The policy platform unveiled and then signed by NDP Leader Jack Layton on Sunday promises a balanced budget within four years but also a broad range of spending on items like health care, job creation, education and so-called "green" measures to reduce pollution and carbon emissions.
"These are my commitments to you," Mr. Layton told a town-hall-style meeting of supporters as the platform was released. "Practical, affordable leadership that will give your family a break, an alternative to Stephen Harper's failed policies of rewarding the well connected and a commitment to act on these priorities right away."
Like the platform that brought the Conservatives to power five years ago, the New Democratic Party has zeroed in on five key priorities.

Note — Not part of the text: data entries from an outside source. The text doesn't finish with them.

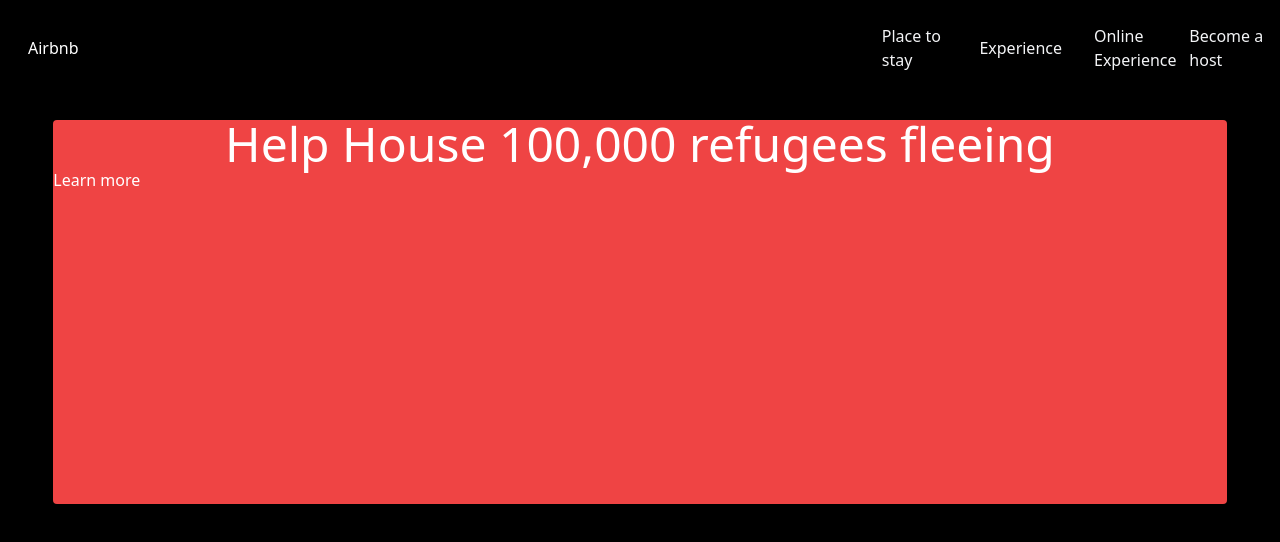
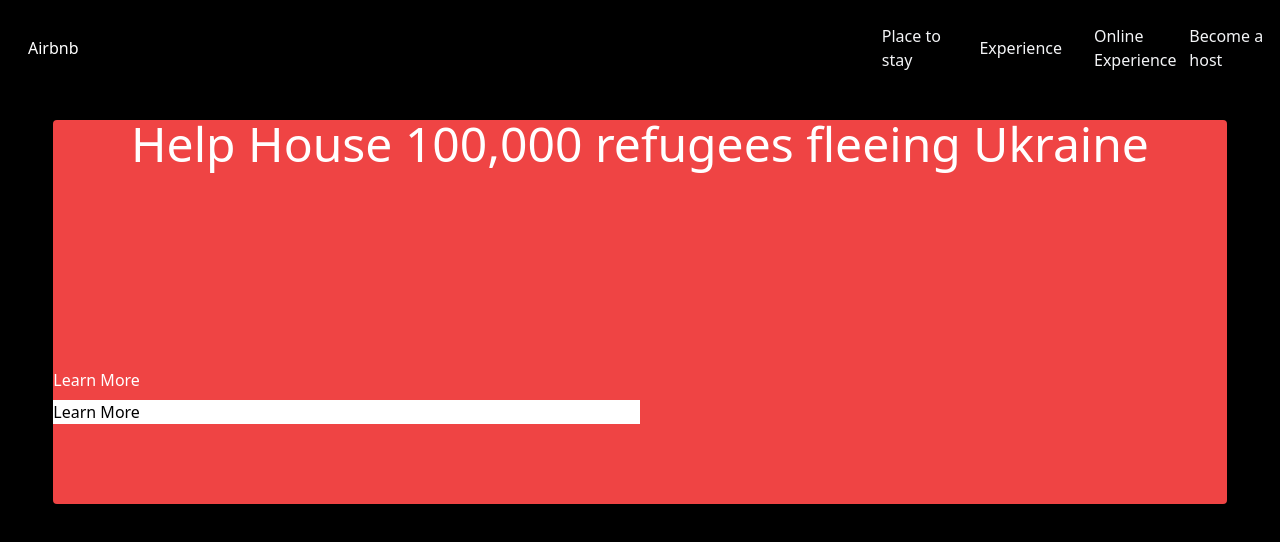
Before and after one commit to Tavarge/airbnb, a plain HTML site: page index2.html in a window 1280 px wide. Drawn offline with nearby package versions, Linux system fonts and the light colour scheme.

Commit message:
index2.html

```diff
--- a/index2.html
+++ b/index2.html
@@ -37,8 +37,10 @@
         <section class="w-1/2 mx-auto h20 rounded-full bg-white"></section> <br>
         <!-- call to action -->
         <main class="bg-red-500 h-96 w-11/12 mx-auto rounded">
-         <h1 class="text-white text-5xl flex justify-center item-center">Help House 100&#44;000 refugees fleeing</h1>
-            <button class="text-white bg-red-500flex justify-center items-center">Learn more</button>
-        </main>
+         <h1 class="text-white text-5xl flex justify-center item-center align-middle mx-auto h-60">Help House 100&#44;000 refugees fleeing Ukraine</h1>
+        <h1 class="align-middle hover:align-top"></h1>
+        <button class="text-white bg-red-500flex justify-center items-center mx-auto h-10">Learn More</button>
+        <section class="w-1/2 sqare-quarter bg-white left-centered align-middle">Learn More</section>
+     </main>
     </body>
 </html>
```
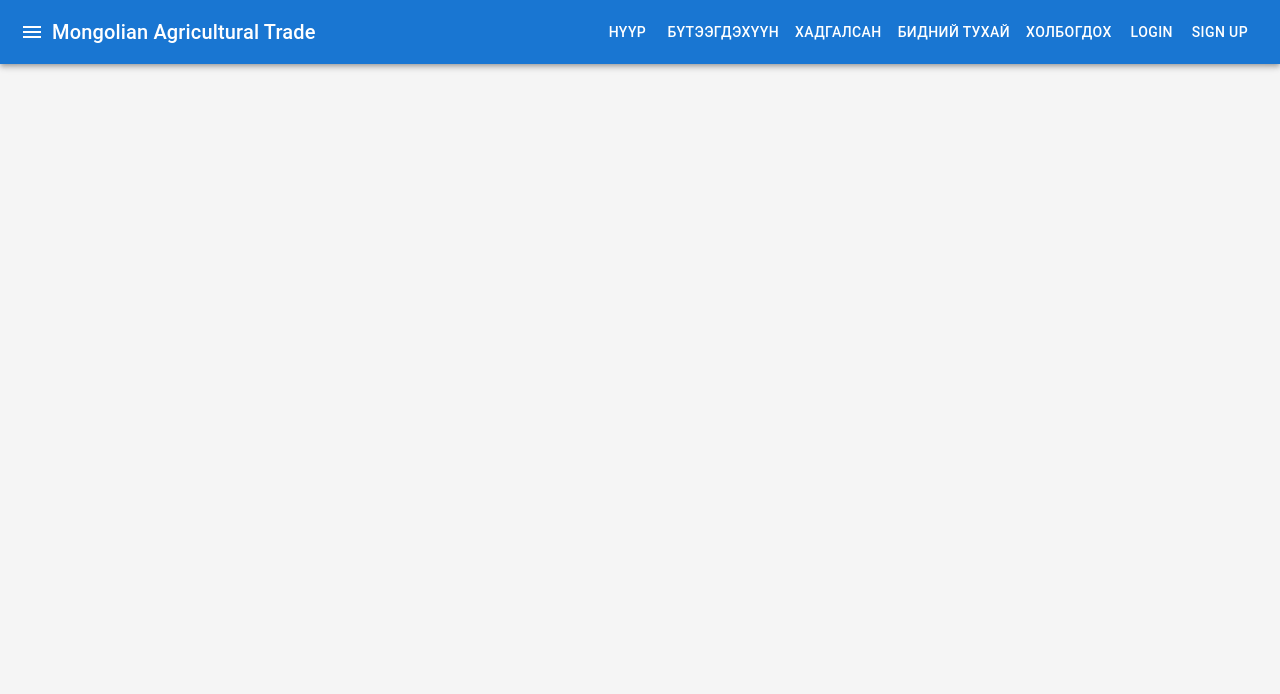
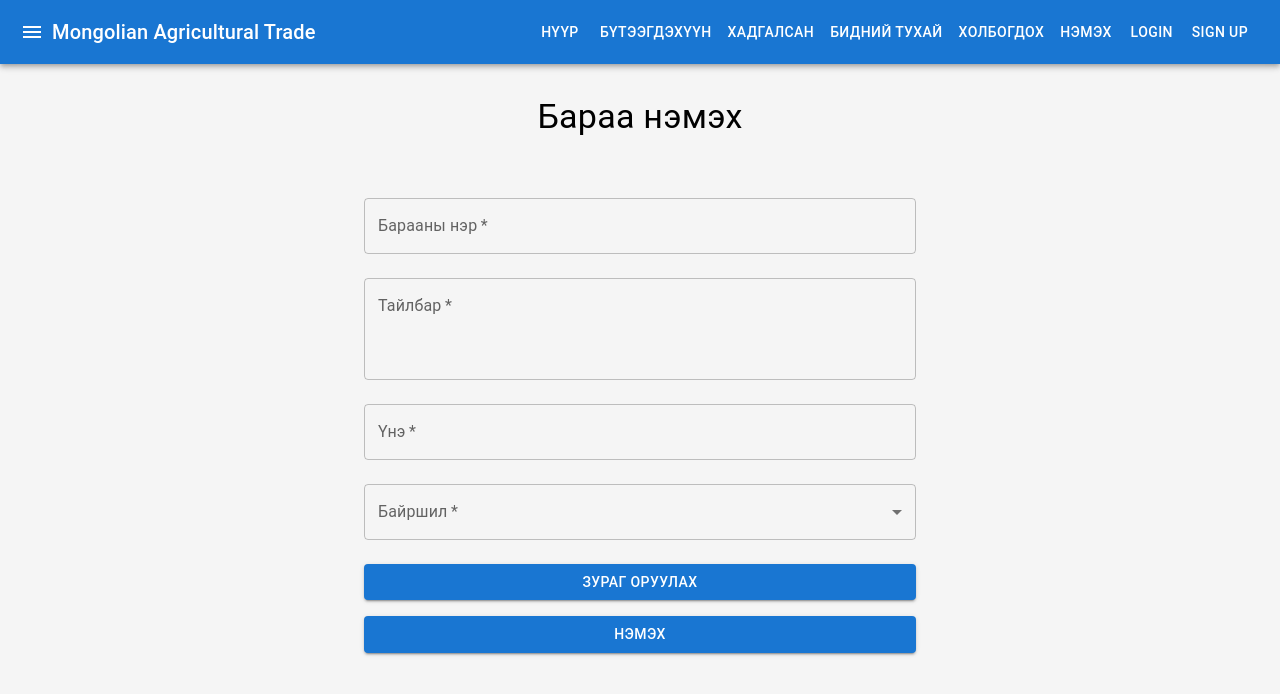
Before and after one commit to munkherdenex/mongolian-agriculture-trade, a React (Create React App) app in the folder frontend/: page /add-product in a window 1280 px wide. Shown: the top 694 px of the page. Built offline with nearby package versions, Linux system fonts and the light colour scheme.

Commit message:
feat: added "addProduct" page for the frontend

```diff
--- a/frontend/src/App.js
+++ b/frontend/src/App.js
@@ -12,6 +12,7 @@ import Contact from "./pages/Contact";
 import Products from "./pages/Products";
 import SavedProducts from "./pages/SavedProducts";
 import Navbar from "./components/Navbar";
+import AddProduct from "./pages/AddProduct"; // ✅ Import AddProduct
 import axios from "axios";
 
 
@@ -61,6 +62,7 @@ function App() {
           <Route path="/contact" element={<Contact />} />
           <Route path="/login" element={<Login />} />
           <Route path="/signup" element={<Signup />} />
+          <Route path="/add-product" element={<AddProduct />} /> {/* ✅ New Route */}
 
           {/* 🔒 Protected Routes */}
           <Route element={<PrivateRoute />}>
--- a/frontend/src/components/Navbar.js
+++ b/frontend/src/components/Navbar.js
@@ -22,6 +22,8 @@ function Navbar() {
           <Button color="inherit" component={Link} to="/saved-products">Хадгалсан</Button>
           <Button color="inherit" component={Link} to="/about">Бидний тухай</Button>
           <Button color="inherit" component={Link} to="/contact">Холбогдох</Button>
+          <Button color="inherit" component={Link} to="/add-product">Нэмэх</Button>
+
 
           {user ? (
             <>
--- /dev/null
+++ b/frontend/src/pages/AddProduct.js
@@ -0,0 +1,103 @@
+import React, { useState } from "react";
+import axios from "axios";
+import { Container, TextField, Button, MenuItem, Typography, Box } from "@mui/material";
+
+const AddProduct = () => {
+  const [formData, setFormData] = useState({
+    name: "",
+    description: "",
+    price: "",
+    location: "",
+  });
+  const [image, setImage] = useState(null);
+  const [preview, setPreview] = useState(null);
+
+  const handleChange = (e) => {
+    setFormData({ ...formData, [e.target.name]: e.target.value });
+  };
+
+  const handleImageChange = (e) => {
+    const file = e.target.files[0];
+    setImage(file);
+
+    // Show image preview
+    if (file) {
+      const reader = new FileReader();
+      reader.onloadend = () => setPreview(reader.result);
+      reader.readAsDataURL(file);
+    }
+  };
+
+  const handleSubmit = async (e) => {
+    e.preventDefault();
+
+    const data = new FormData();
+    Object.keys(formData).forEach((key) => data.append(key, formData[key]));
+    if (image) data.append("image", image);
+
+    console.log("Submitting form:", Object.fromEntries(data.entries())); // ✅ Debugging
+
+    try {
+      const response = await axios.post("http://localhost:5000/api/products", data, {
+        headers: { "Content-Type": "multipart/form-data" },
+      });
+      console.log("Product added:", response.data);
+      alert("Бараа амжилттай нэмэгдлээ!");
+
+      // Reset form after submission
+      setFormData({ name: "", description: "", price: "", location: "" });
+      setImage(null);
+      setPreview(null);
+    } catch (error) {
+      console.error("Error adding product:", error);
+      alert("Алдаа гарлаа. Та дахин оролдоно уу!");
+    }
+  };
+
+  const locations = [
+    "Улаанбаатар", "Архангай", "Баян-Өлгий", "Баянхонгор", "Булган", "Говь-Алтай", "Говьсүмбэр", "Дархан-Уул",
+    "Дорноговь", "Дорнод", "Дундговь", "Завхан", "Орхон", "Өвөрхангай", "Өмнөговь", "Сүхбаатар", "Сэлэнгэ",
+    "Төв", "Увс", "Ховд", "Хөвсгөл", "Хэнтий"
+  ];
+
+  return (
+    <Container maxWidth="sm">
+      <Box sx={{ textAlign: "center", py: 4 }}>
+        <Typography variant="h4" gutterBottom>
+          Бараа нэмэх
+        </Typography>
+      </Box>
+      <form onSubmit={handleSubmit}>
+        <TextField fullWidth label="Барааны нэр" name="name" value={formData.name} onChange={handleChange} required margin="normal" />
+        <TextField fullWidth label="Тайлбар" name="description" value={formData.description} onChange={handleChange} required margin="normal" multiline rows={3} />
+        <TextField fullWidth label="Үнэ" name="price" type="number" value={formData.price} onChange={handleChange} required margin="normal" />
+        <TextField select fullWidth label="Байршил" name="location" value={formData.location} onChange={handleChange} required margin="normal">
+          {locations.map((loc) => (
+            <MenuItem key={loc} value={loc}>
+              {loc}
+            </MenuItem>
+          ))}
+        </TextField>
+
+        {/* Image Upload & Preview */}
+        <Button variant="contained" component="label" fullWidth sx={{ mt: 2 }}>
+          Зураг оруулах
+          <input type="file" hidden accept="image/*" onChange={handleImageChange} />
+        </Button>
+
+        {preview && (
+          <Box sx={{ mt: 2, textAlign: "center" }}>
+            <Typography variant="body1">Сонгосон зураг:</Typography>
+            <img src={preview} alt="Preview" style={{ width: "100%", maxHeight: 200, objectFit: "cover", marginTop: 8, borderRadius: 8 }} />
+          </Box>
+        )}
+
+        <Button type="submit" variant="contained" color="primary" fullWidth sx={{ mt: 2 }}>
+          Нэмэх
+        </Button>
+      </form>
+    </Container>
+  );
+};
+
+export default AddProduct;
```
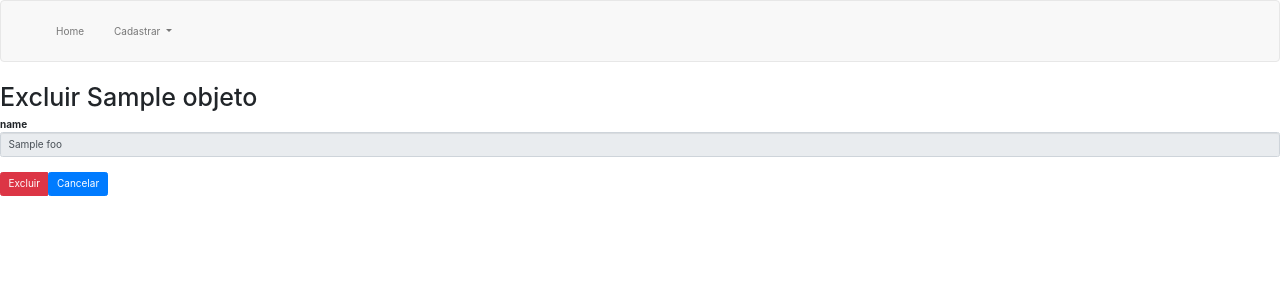
After one commit to SousaPedro11/lealchalenge, a Flask app: template app/templates/endereco_deletar.html in a window 1280 px wide. The commit adds this page. Shown: the top 300 px of the page. Run offline with Flask 2, Linux system fonts and the light colour scheme; the template is opened without the code that fills it: most values are stand-ins (such as "Sample title", 1, 10 or a date in 2020); parts of the project's set-up code (start-up, migrations or seed data) failed here and were passed over; some libraries are stand-ins or nearby versions.

Commit message:
edit crud view

```diff
--- a/app/templates/endereco_cadastro.html
+++ b/app/templates/endereco_cadastro.html
@@ -36,7 +36,7 @@
                         <td>
                             <a href="{{ url_for('endereco_bp.editar', objeto=foo.__class__.__name__.lower(), id=foo.pkey) }}"
                                class="fa fa-pencil glyphicon glyphicon-pencil"></a>
-                            <a href="#" class="fa fa-trash glyphicon glyphicon-trash"></a>
+                            <a href="{{ url_for('endereco_bp.deletar', objeto=foo.__class__.__name__.lower(), id=foo.pkey) }}" class="fa fa-trash glyphicon glyphicon-trash"></a>
                         </td>
                     </tr>
                 {% endfor %}
--- /dev/null
+++ b/app/templates/endereco_deletar.html
@@ -0,0 +1,21 @@
+{% extends 'endereco_home.html' %}
+{% block title %}
+    Leal Challenge - Excluir {{ objeto.capitalize() }}
+{% endblock %}
+{% block content %}
+    <h1>Excluir {{ objeto.capitalize() }}</h1>
+    <form action="" method="post">
+        {% for foo in registro.__dict_class__ %}
+            {% for k in foo.keys() %}
+                <strong>{{ k }}</strong>
+                <input class="form-control" type="text" value="{{ foo[k] }}" readonly><br>
+            {% endfor %}
+        {% endfor %}
+        <div class="btn-group">
+            <input class="btn btn-danger" type="submit" value="Excluir">
+            <a href="{{ request.referrer }}">
+                <input class="btn btn-primary" type="button" value="Cancelar">
+            </a>
+        </div>
+    </form>
+{% endblock %}
--- a/app/templates/endereco_editar.html
+++ b/app/templates/endereco_editar.html
@@ -1,5 +1,9 @@
 {% extends 'endereco_home.html' %}
+{% block title %}
+    Leal Challenge - Editar {{ objeto.capitalize() }}
+{% endblock %}
 {% block content %}
+    <h1>Editar {{ objeto.capitalize() }}</h1>
     <form action="" method="post">
         {% for foo in registro.__dict_class__ %}
             {% for k, v in foo.items() %}
```
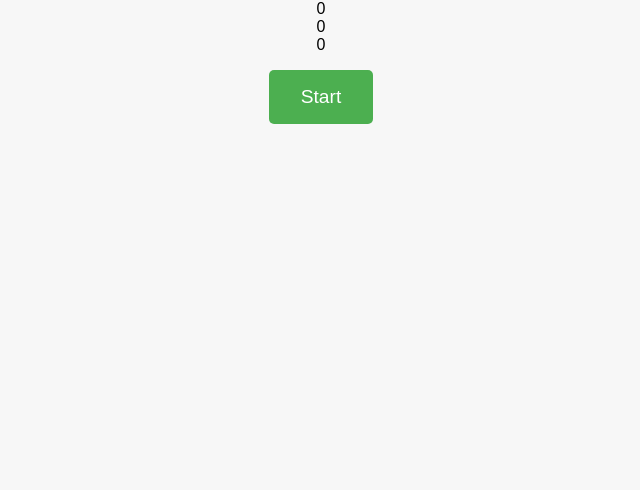
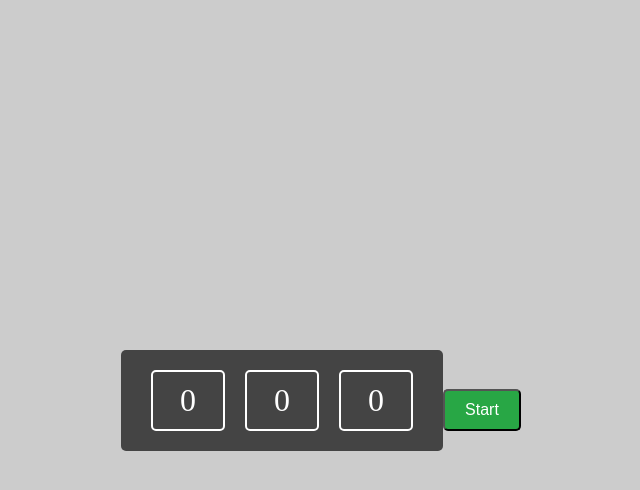
Before and after one commit to busyc/Random_number, a plain HTML site: page index.html in a window 1280 px wide. Shown: the whole page, without its empty margins (319-959 px from the left). Drawn offline with Linux system fonts and the light colour scheme.

Commit message:
Slot machine v1

```diff
--- a/styles.css
+++ b/styles.css
@@ -1,62 +1,38 @@
 body {
-    font-family: Arial, sans-serif;
-    text-align: center;
-    background-color: #f7f7f7;
-    margin: 0;
-    padding: 0;
+  display: flex;
+  justify-content: center;
+  align-items: center;
+  height: 100vh;
+  background-color: #ccc;
+  margin: 0;
 }
 
-main {
-    max-width: 400px;
-    margin: 0 auto;
-    padding: 2rem;
+.slot-machine {
+  display: flex;
+  background-color: #444;
+  padding: 20px;
+  border-radius: 5px;
 }
 
-button {
-    font-size: 1.2rem;
-    padding: 1rem 2rem;
-    background-color: #4CAF50;
-    color: white;
-    border: none;
-    border-radius: 5px;
-    cursor: pointer;
-    margin-top: 1rem;
+.slot {
+  font-size: 2rem;
+  color: #fff;
+  text-align: center;
+  width: 50px;
+  margin: 0 10px;
+  border: 2px solid #fff;
+  border-radius: 5px;
+  padding: 10px;
 }
-
-button:hover {
-    background-color: #45a049;
+/* Add this to your existing styles.css file */
+.start-button {
+  display: inline-block;
+  background-color: #28a745;
+  color: #fff;
+  padding: 10px 20px;
+  margin-top: 20px;
+  font-size: 1rem;
+  border-radius: 5px;
+  cursor: pointer;
+  user-select: none;
 }
-
-#random-number {
-    font-size: 1.5rem;
-    font-weight: bold;
-    color: #333;
-    margin-top: 1rem;
-}
-
-.button-container {
-    position: relative;
-}
-
-.loading-bar {
-  position: absolute;
-  bottom: 0;
-  left: 0;
-  height: 5px;
-  width: 0;
-  background-color: #fff;
-  animation: none;
-}
-
-@keyframes loading {
-  0% {
-    width: 0;
-  }
-  100% {
-    width: 100%;
-  }
-}
-
-.loading .loading-bar {
-  animation: loading 3s linear forwards;
-}
```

According to the glossy 23-page document released Sunday, an NDP government would increase the number of doctors and nurses, double pension benefits, give small businesses a tax break and introduce hiring incentives. It would also reduce family budgets by capping credit-card fees and cutting home-heating costs.
Using the numbers from the Department of Finance that formed the basis for the Conservative federal budget of last month, the NDP says an increased economic position will gradually bring the country out of the deficit by fiscal year 2014-15.
But, long before that happens, the NDP would increase spending on things such as post-secondary education, affordable housing, infrastructure and the Guaranteed Income Supplement for seniors. At the same time, it would introduce a number of tax credits for job creators, parents and family caregivers.
The additional spending proposed by the New Democrats, beyond what was outlined by the Conservatives in the recent budget, would cost just under $12.6-billion in this fiscal year, and rise to just under $20.7-billion in 2014-15.
But New Democrats say they would offset those expenditures, in part, by increasing corporate taxes to 19.5 per cent from 16.5 per cent.
They would also end $2-billion in subsidies to the fossil-fuel industry, find $1-billion in taxes from money that Canadians have hidden overseas, eliminate a Conservative drug bill that would cost $125-million annually and skim billions off the top of a carbon cap-and-trade program.
As a result of the money they would find through these measures, the New Democrats say they would spend a little less than the Conservatives would in each of the next three years. The NDP label the difference between the bottom line in their plan and the bottom line in the Conservative budget a "surplus" or a "cushion" even though the government would still be running a deficit for four years.